Hence, I wind up in places where I know everyone and everyone knows what to expect. And as a result, I enjoy most of the events I attend, the food I eat and the music I hear, right away. But I don’t get surprised. I don’t get excited or inspired. I don’t change. My street address and my IP address probably seem like they are in vastly different places.
I don’t think I’m exceptional. Marketing is no longer “mass,” it’s “direct” or “personalized.” Most likely, if the way my lifestyle engages social media isn’t the norm in America now, it soon will be. I’m not actively trying to narrow my experience; I’m being “targeted.” My social media universe is narrowing me, right? And is this a problem anyway? Don’t we search our whole lives for other people that have similar tastes and interests and lifestyles?
This is definitely a problem, however.
There is a lot of server space devoted to blogs and articles touting the “resurgence of Detroit” right now. But it seems to me that the city isn’t changing. Rather, a new city is being built on top of Detroit. The most successful grocery chain in America, Whole Foods Market “needed” 4.2 million of our dollars to build their corporate profit pipeline out of our city. There are other new businesses popping up to serve new residents downtown, Midtown and Corktown.
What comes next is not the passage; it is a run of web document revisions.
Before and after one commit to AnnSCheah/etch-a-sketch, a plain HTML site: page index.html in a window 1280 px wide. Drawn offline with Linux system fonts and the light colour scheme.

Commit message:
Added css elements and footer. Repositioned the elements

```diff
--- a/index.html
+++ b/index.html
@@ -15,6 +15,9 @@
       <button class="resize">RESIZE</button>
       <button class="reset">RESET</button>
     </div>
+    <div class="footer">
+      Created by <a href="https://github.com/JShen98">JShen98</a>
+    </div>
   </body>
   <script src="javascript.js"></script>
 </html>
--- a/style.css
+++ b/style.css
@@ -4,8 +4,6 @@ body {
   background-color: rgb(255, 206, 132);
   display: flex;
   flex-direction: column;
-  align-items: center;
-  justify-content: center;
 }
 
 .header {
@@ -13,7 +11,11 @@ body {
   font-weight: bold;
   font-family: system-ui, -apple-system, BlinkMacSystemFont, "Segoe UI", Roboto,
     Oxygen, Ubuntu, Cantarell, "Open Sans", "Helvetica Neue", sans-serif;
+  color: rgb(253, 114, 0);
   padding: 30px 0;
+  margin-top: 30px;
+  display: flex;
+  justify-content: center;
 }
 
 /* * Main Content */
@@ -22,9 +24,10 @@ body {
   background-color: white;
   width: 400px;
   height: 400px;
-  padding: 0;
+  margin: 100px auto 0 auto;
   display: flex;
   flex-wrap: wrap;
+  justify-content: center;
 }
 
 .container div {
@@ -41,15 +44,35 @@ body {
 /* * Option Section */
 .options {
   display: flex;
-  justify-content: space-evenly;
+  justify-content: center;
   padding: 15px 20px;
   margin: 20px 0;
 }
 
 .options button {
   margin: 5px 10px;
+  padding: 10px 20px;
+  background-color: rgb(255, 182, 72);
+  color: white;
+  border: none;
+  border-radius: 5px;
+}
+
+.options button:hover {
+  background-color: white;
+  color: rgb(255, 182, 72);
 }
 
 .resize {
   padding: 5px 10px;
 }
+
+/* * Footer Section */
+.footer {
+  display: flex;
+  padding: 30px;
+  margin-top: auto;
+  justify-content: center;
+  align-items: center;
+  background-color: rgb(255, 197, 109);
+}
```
Whereas it’s great that there is new growth in Detroit, call me pessimistic, but I don’t think it will improve life for the majority of people in the city. Take a look on Twitter and Instagram, at the blogs and the news — most of these new businesses are owned and operated by white people, most of their employees are white, as are most of their patrons/clients.
And most of their marketing/advertising will be done online and will find its way into the computer of this white guy. And that money doesn’t necessarily trickle down, especially in a city where public assets and school systems are rapidly being privatized, in a state with a rabid Republican majority legislature that keeps reducing social services.
What we risk is creating two cities: one a media-darling city full of young white entrepreneurs dining in trendy restaurants and craft cocktail bars, the other city bankrupt, bereft of basic services and any opportunities.
You’ve heard it a million times — those who don’t learn from history are doomed to repeat it. Are we at the beginning of another cycle of de facto segregation, proscription, conflicts and riots?
The more I thought about it, the more I had to realize that social media is not responsible. I am. We are. Social media is a tool. It can narrow us, or it can expand us. We can bring the spirit of the Arab Spring to Detroit. We can use social media to question, to learn, to debate and to inform.
The Michigan Black Chamber of Commerce (MBCC) is dedicated to helping African American owned businesses and entrepreneurs build their companies and increase their access to capital. The MBCC is currently revamping its Web site (michiganblackchamber.com) to include a directory of Black-owned businesses statewide. You can follow the MBCC on Twitter (@miblackchamber).
That way, you can use online resources to find out about the businesses that have been in your community for decades that don’t show up in your newsfeed or new businesses created by long-time city residents who don’t have access to $4.2 million in tax incentives.
Go try some new stuff! Tag yourself! Take pictures! Share articles and different opinions! You can be a bridge between the two cities. Then your newsfeed, your Twitter feed, your Yelp reviews and your Instagram can all help to make one diverse, rich, exciting city together. A city that we can all live in, not just read about. A city that goes beyond our expectations, understandings and cliches. A #Detroit that looks like all of us.
Hint, hint: You can also follow the Michigan Citizen on Twitter (@MichiganCitizen).